Next meeting with Redmaynes was a photo-session at their home. It was a glorious August day, and the garden looked splendid. So, after a couple of pencil sketches indoors, we went out to see what we could see. Girls were showing me around and I was taking photos on my little digital camera.
For my purpose, I need not a sophisticated tool, but a fast and light one. The quality of the images is not an issue. All I need is to capture the essence of a person, preferably in motion and unaware. Especially with children, I am most interested in expressing the untainted freshness of a child, the sincere joy of living. That’s why I prefer to take photographs outdoors, while they play, so that I can catch them when not posing for the camera.
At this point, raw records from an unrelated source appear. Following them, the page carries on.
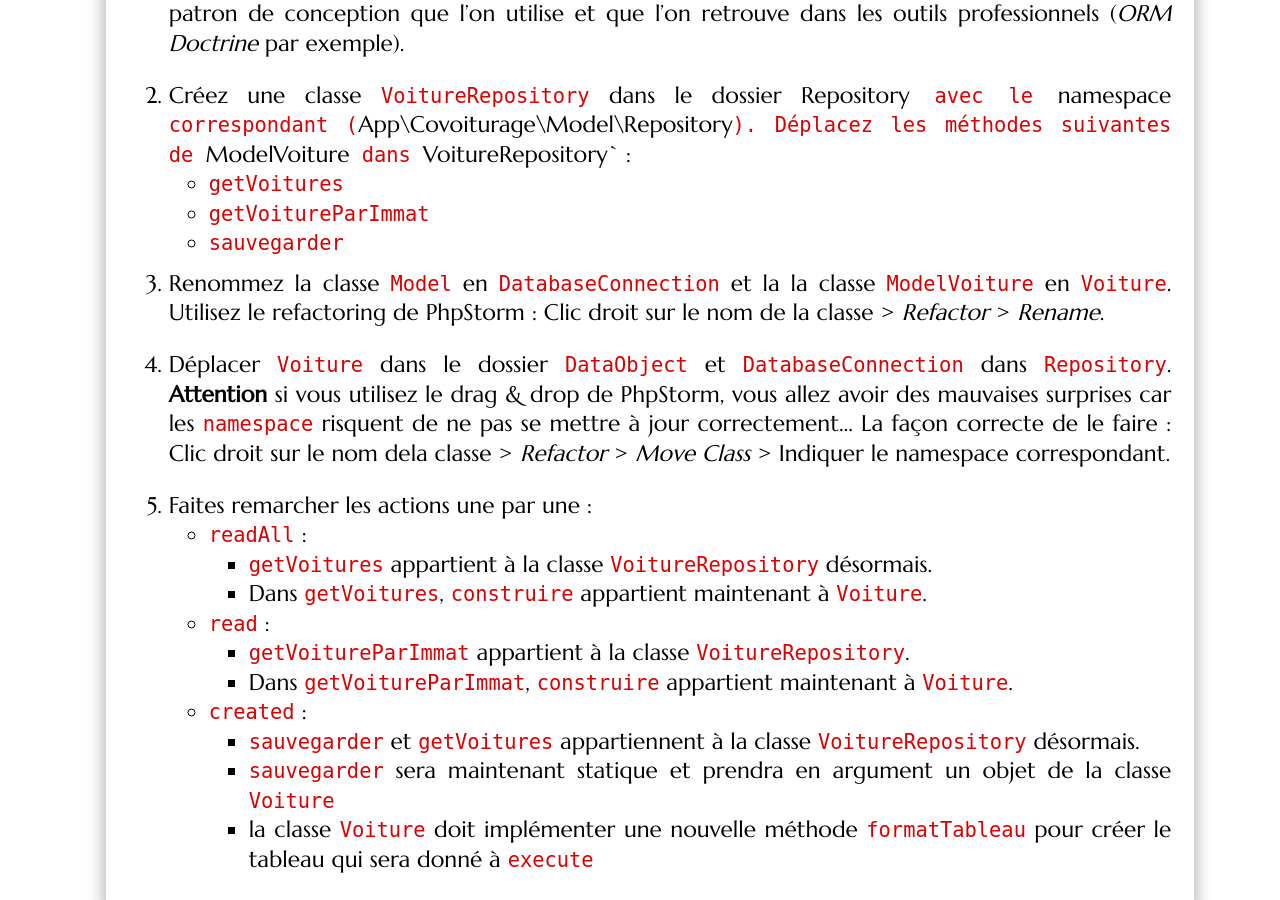
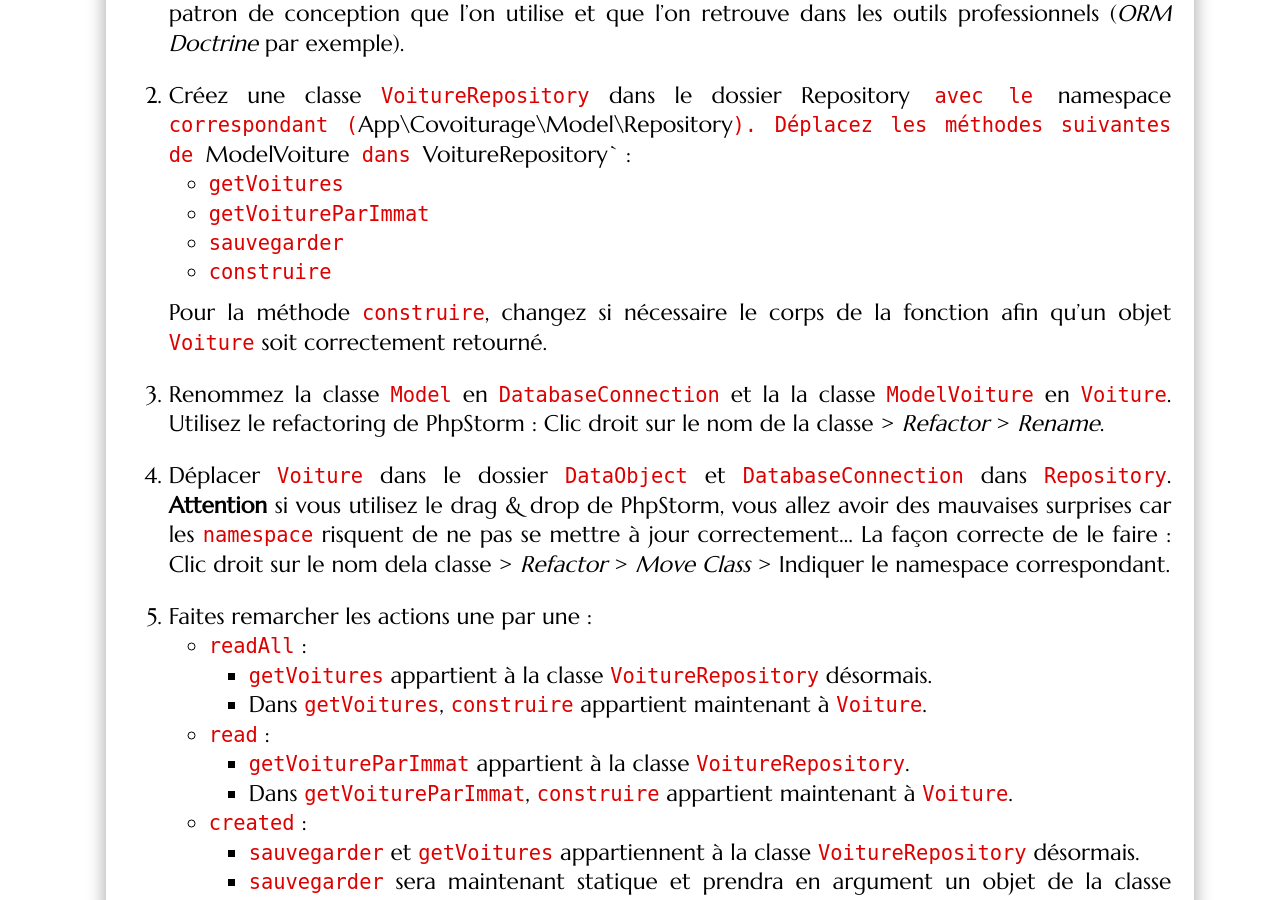
Before and after one commit to romainlebreton/R3.01-DeveloppementWeb, a Jekyll site: the page built from tutorials/tutorial6.md, in a window 1280 px wide and 900 px high, scrolled down 2329 px. Built offline with Jekyll 4.4.1, drawn with Linux system fonts in a browser that asks for light colours; some web fonts are replaced.

Commit message:
construire dans VoitureRepository

```diff
--- a/tutorials/tutorial6.md
+++ b/tutorials/tutorial6.md
@@ -131,6 +131,10 @@ d'API), cela impliquera beaucoup de réécriture de code.
    * `getVoitures`
    * `getVoitureParImmat`
    * `sauvegarder`
+   * `construire`
+
+   Pour la méthode `construire`, changez si nécessaire le corps de la fonction afin qu'un objet
+   `Voiture` soit correctement retourné.
 
 1. Renommez la classe `Model` en `DatabaseConnection` et la la classe
    `ModelVoiture` en `Voiture`. Utilisez le refactoring de PhpStorm : Clic droit
```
Catherine and Rebecca, at the time when the photographs were taken, were exactly the age when they could still easily loose themselves in a game and not be self-conscious in front of a stranger (me). Being on their own turf, of course, helped. And the wonderful weather too!
Having spent a couple of hours with the girls, and taken around 400 photographs, I left to process the material. This is the next stage.
I spend time working with the photos: looking for the most characteristic and engaging expressions of each person, thinking of a composition to make it a believable narrative, looking for the best setting for the story. I made a couple of composition mock-ups and emailed them to Redmaynes to mull over and give me their feedback.
At this stage, I want the commissioners to tell me if I am on the right path. Also, as I work with the photos, the images I get are only glimpses. Quite different to life sittings where the sitter and I spend some hours in conversation – more time to get to know my subject. So, with photos, I need the sitters to tell me which images capture them in the most true way (or rather the way they like the most :-)).
After a short exchange of emails, we settled on a compositions, size and final price of the portrait, and I could make a start on it.
A portrait of this size and detail takes me at the least 3 months to paint, if there are no other concurrent obligations.
The day came when the Redmaynes came to see the finished portrait and it was a success! They commissioned the frame as weel, which made the size of the painting even bigger. Fortunately that was alright, as they decided to move house to accomodate the painting.